As the Omicron variant continues to sweep the world, registering a record number of infections in Japan, Russia and Romania amongst others, the country where the strain was first documented is now preparing to bid it goodbye.
Omicron was first picked up by technicians in a laboratory in South Africa. A few weeks later, a handful of doctors at the main hospital in the country’s capital, Pretoria, provided the first analysis of its behaviour after admitting dozens of new COVID patients.
It was at that point that Steve Biko Academic Hospital’s Dr Fareed Abdullah told the world that Omicron was not like the variants which fuelled previous waves.
The strain was highly infectious but it was significantly less likely to put people in hospital – or cost them their lives. Major studies in the UK and US on the severity of the disease have confirmed these initial observations made in South Africa.
“Are we closer to the end of this wave than the beginning?” I asked.

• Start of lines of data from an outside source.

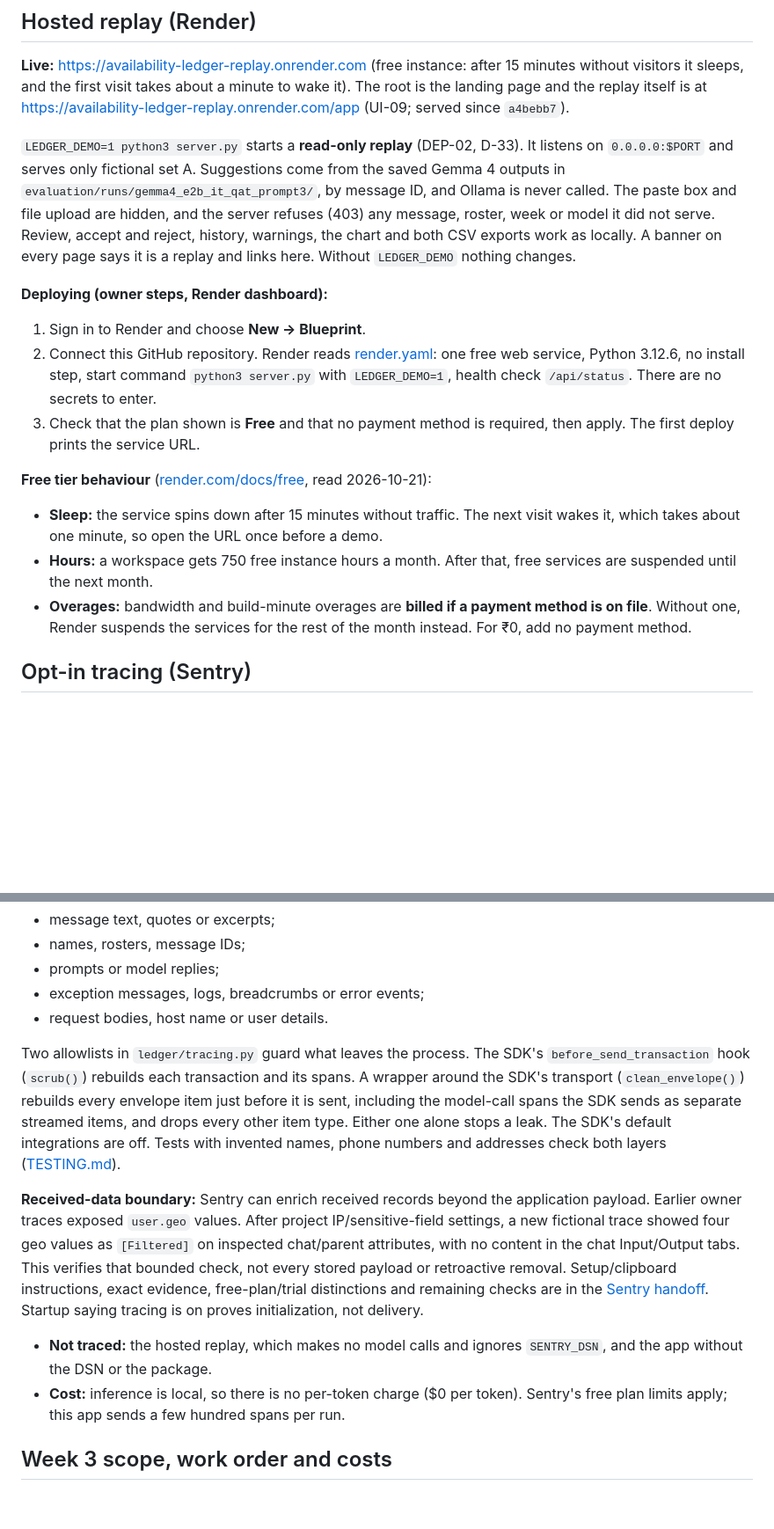
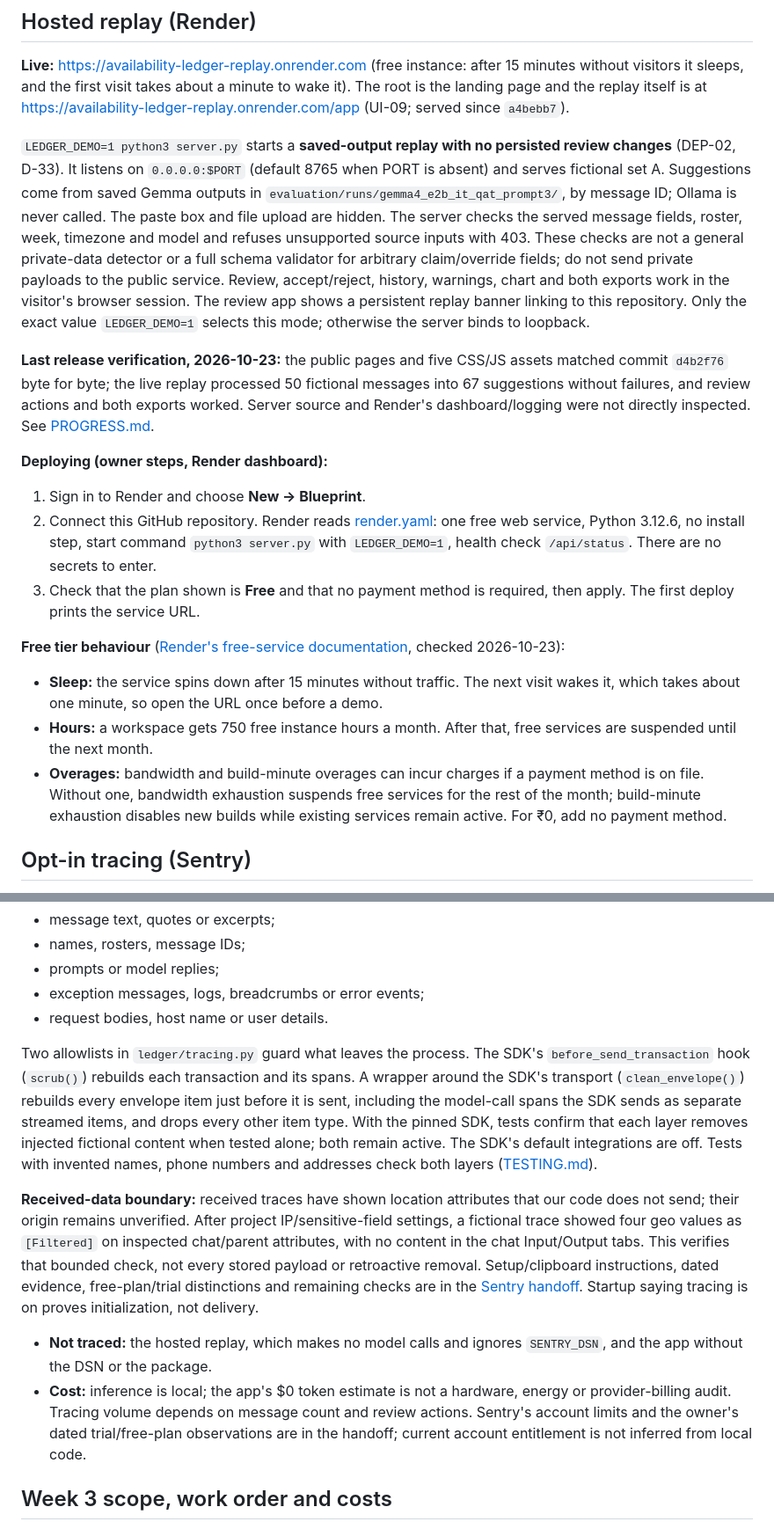
Before and after one commit to bipul724/availability-ledger, a Markdown page: README.md, 2 parts joined by grey strips. Shown at 88% size. GitHub-like rendering; blank space fills up the shorter version.

```diff
--- a/README.md
+++ b/README.md
@@ -155,17 +158,19 @@ The status line then shows review time and counts of accepts, edits, rejects, ad
 
 **Live:** https://availability-ledger-replay.onrender.com (free instance: after 15 minutes without visitors it sleeps, and the first visit takes about a minute to wake it). The root is the landing page and the replay itself is at https://availability-ledger-replay.onrender.com/app (UI-09; served since `a4bebb7`).
 
-`LEDGER_DEMO=1 python3 server.py` starts a **read-only replay** (DEP-02, D-33). It listens on `0.0.0.0:$PORT` and serves only fictional set A. Suggestions come from the saved Gemma 4 outputs in `evaluation/runs/gemma4_e2b_it_qat_prompt3/`, by message ID, and Ollama is never called. The paste box and file upload are hidden, and the server refuses (403) any message, roster, week or model it did not serve. Review, accept and reject, history, warnings, the chart and both CSV exports work as locally. A banner on every page says it is a replay and links here. Without `LEDGER_DEMO` nothing changes.
+`LEDGER_DEMO=1 python3 server.py` starts a **saved-output replay with no persisted review changes** (DEP-02, D-33). It listens on `0.0.0.0:$PORT` (default 8765 when PORT is absent) and serves fictional set A. Suggestions come from saved Gemma outputs in `evaluation/runs/gemma4_e2b_it_qat_prompt3/`, by message ID; Ollama is never called. The paste box and file upload are hidden. The server checks the served message fields, roster, week, timezone and model and refuses unsupported source inputs with 403. These checks are not a general private-data detector or a full schema validator for arbitrary claim/override fields; do not send private payloads to the public service. Review, accept/reject, history, warnings, chart and both exports work in the visitor's browser session. The review app shows a persistent replay banner linking to this repository. Only the exact value `LEDGER_DEMO=1` selects this mode; otherwise the server binds to loopback.
+
+**Last release verification, 2026-10-23:** the public pages and five CSS/JS assets matched commit `d4b2f76` byte for byte; the live replay processed 50 fictional messages into 67 suggestions without failures, and review actions and both exports worked. Server source and Render's dashboard/logging were not directly inspected. See [PROGRESS.md](PROGRESS.md#rel-02-pushed-release-fresh-clone-ci-and-live-render-verified-2026-10-23).
 
 **Deploying (owner steps, Render dashboard):**
 1. Sign in to Render and choose **New → Blueprint**.
 2. Connect this GitHub repository. Render reads [render.yaml](render.yaml): one free web service, Python 3.12.6, no install step, start command `python3 server.py` with `LEDGER_DEMO=1`, health check `/api/status`. There are no secrets to enter.
 3. Check that the plan shown is **Free** and that no payment method is required, then apply. The first deploy prints the service URL.
 
-**Free tier behaviour** ([render.com/docs/free](https://render.com/docs/free), read 2026-10-21):
+**Free tier behaviour** ([Render's free-service documentation](https://render.com/docs/free), checked 2026-10-23):
 - **Sleep:** the service spins down after 15 minutes without traffic. The next visit wakes it, which takes about one minute, so open the URL once before a demo.
 - **Hours:** a workspace gets 750 free instance hours a month. After that, free services are suspended until the next month.
-- **Overages:** bandwidth and build-minute overages are **billed if a payment method is on file**. Without one, Render suspends the services for the rest of the month instead. For ₹0, add no payment method.
+- **Overages:** bandwidth and build-minute overages can incur charges if a payment method is on file. Without one, bandwidth exhaustion suspends free services for the rest of the month; build-minute exhaustion disables new builds while existing services remain active. For ₹0, add no payment method.
 
 ## Opt-in tracing (Sentry)
 
@@ -191,12 +196,12 @@ For this owner, hidden-input attempts did not reliably activate tracing; the wor
 - exception messages, logs, breadcrumbs or error events;
 - request bodies, host name or user details.
 
-Two allowlists in `ledger/tracing.py` guard what leaves the process. The SDK's `before_send_transaction` hook (`scrub()`) rebuilds each transaction and its spans. A wrapper around the SDK's transport (`clean_envelope()`) rebuilds every envelope item just before it is sent, including the model-call spans the SDK sends as separate streamed items, and drops every other item type. Either one alone stops a leak. The SDK's default integrations are off. Tests with invented names, phone numbers and addresses check both layers ([TESTING.md](TESTING.md#opt-in-tracing-int-03)).
+Two allowlists in `ledger/tracing.py` guard what leaves the process. The SDK's `before_send_transaction` hook (`scrub()`) rebuilds each transaction and its spans. A wrapper around the SDK's transport (`clean_envelope()`) rebuilds every envelope item just before it is sent, including the model-call spans the SDK sends as separate streamed items, and drops every other item type. With the pinned SDK, tests confirm that each layer removes injected fictional content when tested alone; both remain active. The SDK's default integrations are off. Tests with invented names, phone numbers and addresses check both layers ([TESTING.md](TESTING.md#opt-in-tracing-int-03)).
 
-**Received-data boundary:** Sentry can enrich received records beyond the application payload. Earlier owner traces exposed `user.geo` values. After project IP/sensitive-field settings, a new fictional trace showed four geo values as `[Filtered]` on inspected chat/parent attributes, with no content in the chat Input/Output tabs. This verifies that bounded check, not every stored payload or retroactive removal. Setup/clipboard instructions, exact evidence, free-plan/trial distinctions and remaining checks are in the [Sentry handoff](docs/SENTRY_HANDOFF.md). Startup saying tracing is on proves initialization, not delivery.
+**Received-data boundary:** received traces have shown location attributes that our code does not send; their origin remains unverified. After project IP/sensitive-field settings, a fictional trace showed four geo values as `[Filtered]` on inspected chat/parent attributes, with no content in the chat Input/Output tabs. This verifies that bounded check, not every stored payload or retroactive removal. Setup/clipboard instructions, dated evidence, free-plan/trial distinctions and remaining checks are in the [Sentry handoff](docs/SENTRY_HANDOFF.md). Startup saying tracing is on proves initialization, not delivery.
 
 - **Not traced:** the hosted replay, which makes no model calls and ignores `SENTRY_DSN`, and the app without the DSN or the package.
-- **Cost:** inference is local, so there is no per-token charge ($0 per token). Sentry's free plan limits apply; this app sends a few hundred spans per run.
+- **Cost:** inference is local; the app's $0 token estimate is not a hardware, energy or provider-billing audit. Tracing volume depends on message count and review actions. Sentry's account limits and the owner's dated trial/free-plan observations are in the handoff; current account entitlement is not inferred from local code.
 
 ## Week 3 scope, work order and costs
 
```
Also changed, not shown: other parts of README.md (+24 -14 lines).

“The data is showing that we’re right at the end of the wave, our case rates are almost where they were pre-wave level, we really have a view now of the whole wave and can describe it properly,” said Dr Abdullah, as he stripped off his protective garments outside the hospital’s ICU ward.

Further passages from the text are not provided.